▸ Exercise description
Where a line of the records contains the word "href", show that line.

▸ Record excerpts
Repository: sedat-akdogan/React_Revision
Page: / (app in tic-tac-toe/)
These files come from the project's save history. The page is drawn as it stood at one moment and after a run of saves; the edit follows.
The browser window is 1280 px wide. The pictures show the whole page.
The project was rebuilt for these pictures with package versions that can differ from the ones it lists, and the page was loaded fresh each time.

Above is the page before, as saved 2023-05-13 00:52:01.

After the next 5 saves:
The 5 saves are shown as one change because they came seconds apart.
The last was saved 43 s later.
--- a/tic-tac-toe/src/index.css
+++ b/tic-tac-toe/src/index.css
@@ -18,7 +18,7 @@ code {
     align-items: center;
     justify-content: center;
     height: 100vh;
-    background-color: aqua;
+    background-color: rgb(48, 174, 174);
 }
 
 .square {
---
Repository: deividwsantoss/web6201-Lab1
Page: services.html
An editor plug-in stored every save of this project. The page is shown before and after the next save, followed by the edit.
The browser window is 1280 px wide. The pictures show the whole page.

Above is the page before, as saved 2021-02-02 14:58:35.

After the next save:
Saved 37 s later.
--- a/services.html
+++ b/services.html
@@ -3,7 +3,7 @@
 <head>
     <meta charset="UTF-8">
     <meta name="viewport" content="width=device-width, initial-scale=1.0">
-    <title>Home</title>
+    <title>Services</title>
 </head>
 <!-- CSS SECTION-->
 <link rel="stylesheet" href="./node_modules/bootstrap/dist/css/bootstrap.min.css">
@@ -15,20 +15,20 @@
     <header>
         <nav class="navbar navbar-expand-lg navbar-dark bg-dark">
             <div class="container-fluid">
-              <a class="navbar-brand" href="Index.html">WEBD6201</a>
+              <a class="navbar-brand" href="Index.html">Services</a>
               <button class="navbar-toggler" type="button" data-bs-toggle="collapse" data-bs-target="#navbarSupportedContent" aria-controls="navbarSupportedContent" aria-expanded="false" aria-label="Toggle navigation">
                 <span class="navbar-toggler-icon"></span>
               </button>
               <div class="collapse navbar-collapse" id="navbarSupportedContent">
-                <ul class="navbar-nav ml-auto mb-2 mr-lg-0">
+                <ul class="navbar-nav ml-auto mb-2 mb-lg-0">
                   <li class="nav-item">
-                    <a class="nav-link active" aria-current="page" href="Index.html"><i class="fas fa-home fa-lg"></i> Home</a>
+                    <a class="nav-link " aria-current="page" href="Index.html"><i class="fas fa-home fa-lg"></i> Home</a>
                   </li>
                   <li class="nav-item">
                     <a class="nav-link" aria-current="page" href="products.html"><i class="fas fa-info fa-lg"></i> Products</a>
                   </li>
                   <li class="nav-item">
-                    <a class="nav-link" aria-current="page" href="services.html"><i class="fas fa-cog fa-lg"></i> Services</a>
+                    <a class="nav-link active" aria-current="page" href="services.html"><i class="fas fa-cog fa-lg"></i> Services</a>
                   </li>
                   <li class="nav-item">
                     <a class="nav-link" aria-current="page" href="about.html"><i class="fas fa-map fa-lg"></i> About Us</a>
---
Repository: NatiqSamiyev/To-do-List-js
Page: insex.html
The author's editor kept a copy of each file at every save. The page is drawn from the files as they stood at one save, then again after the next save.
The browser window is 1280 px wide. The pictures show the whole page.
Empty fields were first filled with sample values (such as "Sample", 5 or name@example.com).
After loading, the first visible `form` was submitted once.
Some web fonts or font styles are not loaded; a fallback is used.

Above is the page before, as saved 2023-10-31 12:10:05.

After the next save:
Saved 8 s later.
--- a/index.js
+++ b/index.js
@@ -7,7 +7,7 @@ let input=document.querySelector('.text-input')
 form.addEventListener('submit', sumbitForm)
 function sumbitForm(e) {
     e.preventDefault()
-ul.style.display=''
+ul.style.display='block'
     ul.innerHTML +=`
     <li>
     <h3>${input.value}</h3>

▸ Answer for the task
 <link rel="stylesheet" href="./node_modules/bootstrap/dist/css/bootstrap.min.css">
-              <a class="navbar-brand" href="Index.html">WEBD6201</a>
+              <a class="navbar-brand" href="Index.html">Services</a>
-                    <a class="nav-link active" aria-current="page" href="Index.html"><i class="fas fa-home fa-lg"></i> Home</a>
+                    <a class="nav-link " aria-current="page" href="Index.html"><i class="fas fa-home fa-lg"></i> Home</a>
                     <a class="nav-link" aria-current="page" href="products.html"><i class="fas fa-info fa-lg"></i> Products</a>
-                    <a class="nav-link" aria-current="page" href="services.html"><i class="fas fa-cog fa-lg"></i> Services</a>
+                    <a class="nav-link active" aria-current="page" href="services.html"><i class="fas fa-cog fa-lg"></i> Services</a>
                     <a class="nav-link" aria-current="page" href="about.html"><i class="fas fa-map fa-lg"></i> About Us</a>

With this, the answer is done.